I had been told that the owl had pulled the screen off of the window in order to get into the building, which I found somewhat amazing even though it was a tad lightly secured. But when I got there yesterday I saw that the screen was torn from its frame up in one corner...the owl had torn its way through and just knocked the frame loose as it scrambled in.

Now when I was first told that 61 hens had been killed my first thought was back to years ago when a mink got into our coop one winter, and proceeded to slaughter most of them. I knew that owls tend to be a snatch and fly off sort of predator, poorly designed for multiple kills, but I still envisioned some kind of slaughter. Then dad mention the owl's wingspan and I got to wondering how many necks might have got snapped just in a couple of blows. Sure enough, when I got to the farm, I didn't see one bird that looked to have been killed with beak or talon...although I must admit that it was a big pile and I didn't see all of the birds. What likely killed most of them was actually being smothered. The sound of the owl tearing through the screen and then suddenly scrambling through will have sent the flock into a panic, which results in crowding into corners. As a matter of fact, when dad got there the first time, the owl was actually just sitting up on one of the roosts. He hit it with something, I can't remember what he said, and went to get a shovel to finish it off. When he came back in, it was back up on the roost. So apparently it was not in any kind of killing just didn't know how to get out or it would have grabbed a bird and been gone.

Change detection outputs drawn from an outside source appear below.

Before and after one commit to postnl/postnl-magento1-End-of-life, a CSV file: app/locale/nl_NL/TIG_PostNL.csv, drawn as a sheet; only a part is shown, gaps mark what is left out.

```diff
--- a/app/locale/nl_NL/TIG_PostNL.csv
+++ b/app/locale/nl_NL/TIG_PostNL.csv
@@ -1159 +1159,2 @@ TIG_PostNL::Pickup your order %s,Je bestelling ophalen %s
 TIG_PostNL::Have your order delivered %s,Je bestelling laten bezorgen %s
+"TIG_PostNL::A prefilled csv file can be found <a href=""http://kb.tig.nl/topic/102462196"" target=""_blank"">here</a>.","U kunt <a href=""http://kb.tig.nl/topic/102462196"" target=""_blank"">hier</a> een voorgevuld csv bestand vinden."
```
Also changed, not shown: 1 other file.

This was a real shame but it was not as devastating as it could have been or even as it first seemed. I wonder if we shouldn't have processed another 25-30 birds for meat, as the building was filled about to the maximum, if not slightly over. It is now no longer an issue at all, and, thankfully, most of the girls have already started laying again. At this point, Mom feels she should be able to continue to service her existing client base although any real cold spells might knock their production down...since their numbers are down and the room will be slightly colder. So I guess later this year we can learn how to add pullets to a mature flock without them all getting killed. I'll have to get on adding the straw bale addition to the north end, so there is more room inside next winter.

That's about all I guess.


Theresa said...

I'm sorry to hear about this Jerry. I hope some how you and the chickens and the owl can come to some kind of agreement. That sounds strange I suppose, but I just hope that some balance can be struck that works. I'm glad things aren't as bad as they seemed at first.

Jerry said...

Oh there will be no agreement I'm afraid. That might be the worst part. It would have been back again and again and we'd have had to keep a constant eye on them even in the daytime, or have kept them inside all the time.

Thanks for the concern though, Theresa. You know I wish there could have been a more balanced outcome as well.

Theresa said...

Oh right, I did read that the owl was dead but somehow forgot that part when I was writing my comment. Well, this owl's actions might change things so that another owl is spared later, I suppose. And the chickens too. I would be a terrible animal farmer. I would always be upset about something.

Jerry said...

It can eat at you if you let it, that's for sure. Luckily I've had my Dad's example of how worrying about it too much can be harmful. Yet again, its all about balance.

Avian Aqua Miser said...

That makes more sense! I was wondering if it was possible that the owl came in to steal a chicken then got stuck and confused and killed most of those birds accidentally.

On the other hand, I'm starting to learn that there are times that you just have to kill wild animals on a farm. The deer were wreaking havoc on our garden last year, so we finally gave in and started hunting. Now we have good food in the freezer, and a deer-free garden!

linda said...

Okay, this makes more sense. I'm still very sorry for all the loss (even the owls) but I understand that it had to be done.